Why RPA Initiatives Fail Without a Top-Down Approach
Starting an RPA Program and successfully transitioning past the pilot stage into a scaling stage is a tricky task. If not set up for success from inception, a lot of programs fail after a few processes are put into production and support for automation within the organization fizzles out. But why does this happen?
As an RPA service provider, we have seen many RPA Programs at various stages, for those just starting out, the most common thing we see is programs failing because of a bottom-up approach. Every RPA initiative has a champion or a handful of people supporting it and driving the automation efforts. They sit down and discuss a handful of tasks that are tedious and the part of their job that is undesirable; from there, an RPA initiative is born. The champions take their use case for automation to management and, intrigued by digital transformation and the ROI benefits that accompany RPA, the C-Suite gives the green light to start an automation program. Again, the mistake in this scenario is the bottom-up approach. This is because the champions came up with the initiative, thus they are responsible for its execution. So, after getting approval, they are given key performance indicators (KPIs) from the C-Suite to hit in order to consider the RPA deployment a success. The champions then go into their pilot program with all of the control and are tasked with deciding what processes to automate first.
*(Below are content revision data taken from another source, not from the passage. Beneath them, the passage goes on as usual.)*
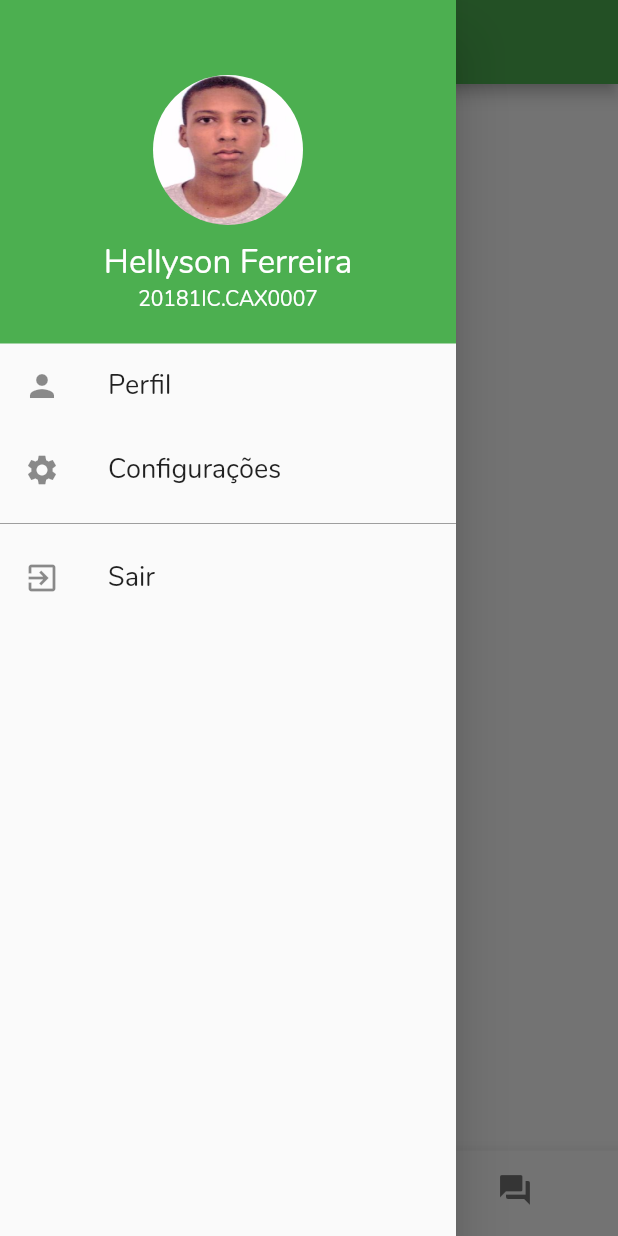
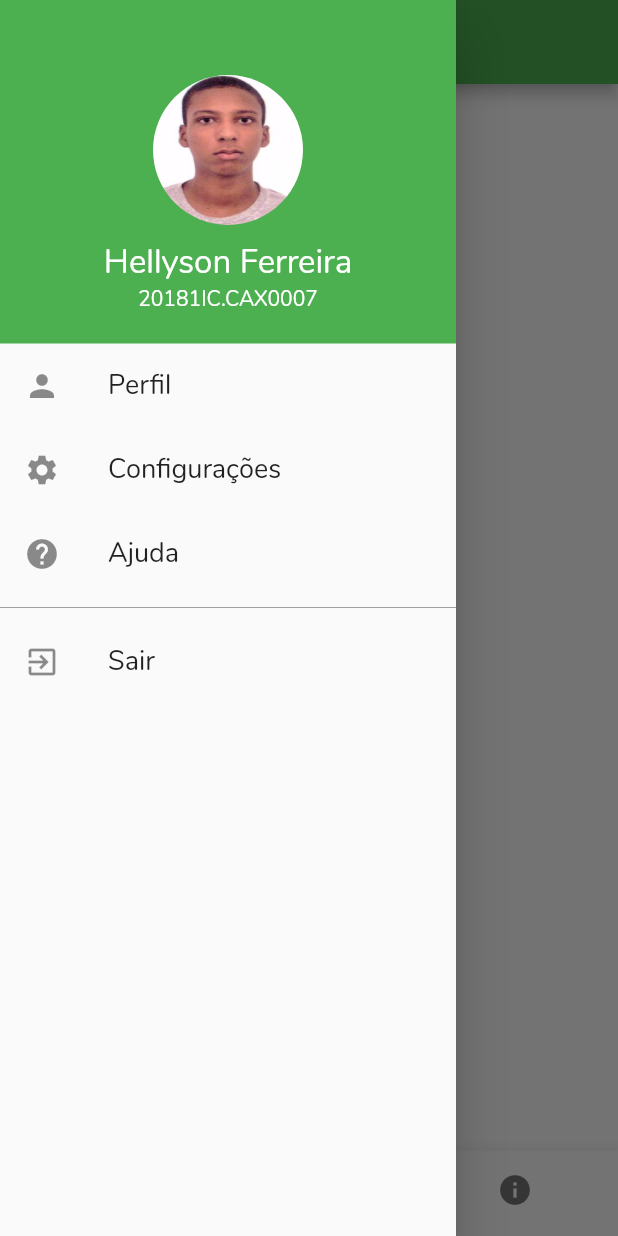
Before and after one commit to Hellyson-Ferreira/app_avaliacao_ifma, a Flutter app: the HomeAluno screen opened by its route, item 2 of the bottom bar chosen, in the side drawer, after a tap on "Configurações", on a phone screen of 412 x 824 dp. Run offline on Flutter 3.47's test engine with Material 2 defaults, Android fonts, the phone set to English and light mode, and no system bars; our stand-ins replace splashscreen.

Commit message:
Ajustes nas telas

```diff
--- a/lib/homeAluno/drawerAluno.dart
+++ b/lib/homeAluno/drawerAluno.dart
@@ -78,6 +78,21 @@ class DrawerAluno extends StatelessWidget {
 
 
           ),
+          ListTile(
+            leading: Icon(Icons.help),
+            title: Text(
+              'Ajuda',
+              style: TextStyle(
+                fontSize: 18,
+
+            ),
+            ),
+            onTap: (){
+               //Navigator.of(context).pushNamed(HomeAluno.tag,);
+            }
+
+
+          ),
           new Divider(
             color: Colors.grey,
           ),
--- a/lib/homeAluno/home_aluno.dart
+++ b/lib/homeAluno/home_aluno.dart
@@ -27,7 +27,13 @@ class _HomeAlunoState extends State<HomeAluno> {
   Widget build(BuildContext context) {
     return Scaffold(
       appBar: AppBar(
-        title: const Text('Nome do APP'),
+        //centerTitle: true,
+        title: const Text(
+          'Aluno ',
+          style: TextStyle(
+            fontSize: 20
+
+        ),),
       ),
       body: Center(
         child: _widgetOptions.elementAt(_selectedIndex),
@@ -44,7 +50,7 @@ class _HomeAlunoState extends State<HomeAluno> {
             title: Text('Business'),
           ),
           BottomNavigationBarItem(
-            icon: Icon(Icons.question_answer),
+            icon: Icon(Icons.info),
             title: Text('Sobre'),
           ),
         ],
@@ -61,7 +67,7 @@ class HomePage extends StatelessWidget {
   @override
   Widget build(BuildContext context) {
     return Icon(
-      Icons.home, size: 100
+      Icons.home, size: 150
     );
   }
 }
@@ -70,7 +76,7 @@ class BusinessPage extends StatelessWidget {
   @override
   Widget build(BuildContext context) {
     return Icon(
-      Icons.business, size: 100
+      Icons.cloud_download, size: 150
     );
   }
 }
@@ -79,7 +85,7 @@ class SchoolPage extends StatelessWidget {
   @override
   Widget build(BuildContext context) {
     return Icon(
-      Icons.question_answer, size: 100
+      Icons.info, size: 150
     );
   }
 }
```
Also changed, not shown: lib/homeAdimin/drawerAdimim.dart (+15 -0 lines), lib/homeAdimin/home_adimim.dart (+4 -4 lines), 1 other file.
One may ask how this set the organization on a path to failure. What happens is that the champions behind the program want to automate the processes that sparked the need for RPA, so they suggest the processes they do not want to do themselves and are unlikely to consider other options as they are determined to remove the hassle from their daily jobs. The issue is that these processes were picked based on the want to eliminate them and not selected for the appropriate automation reasons. Even more so, the metrics for these processes and yielded returns are extremely low, inevitably leading to the program’s demise. Once the pilot program is completed and the poor-suited RPA processes are automated, the C-Suite sees very little value and low ROI causing them to ultimately lose faith in RPA. Without C-Suite Support and budget, all progress is halted, and the program is cancelled overall as the time and investment was not worth the return.
So how can an organization avoid this problem and ensure that their initiative will succeed past the pilot stage well into an ROI-heavy and scaled automation program? The simple answer is to take the right first step. The C-Suite needs to have the initiative to deploy automation in their organization, aka a top-down approach. This strategy allows the C-Suite to set their KPI’s before processes are proposed for automation and use a process discovery methodology to appropriately find processes that will meet those KPIs. This ensures that at the end of the pilot stage the desired results are met and there is substantial proof to continue on and grow the digital workforce.
Process Discovery involves a trained business analyst scoping out potential automation candidates and measuring their expected KPIs prior to development. They map out criteria such as ease of implementation for expected development time, testing time, and difficulty; feasibility to measure how possible it is to automate a process end to end; and of course, time and dollar amount savings as well. With these metrics and other variables such as mistake reduction, increased sales, elevated employee productivity, and more identified from a thorough process analysis, the C-Suite can determine which automations are priority and will best meet their needs. Not only is this the proof needed to continue along the digital transformation journey with large ROI driving the initiative, but the priority rankings and continued analysis practices help to build a robust pipeline of proposed processes for the automation team to develop and deploy well into the future.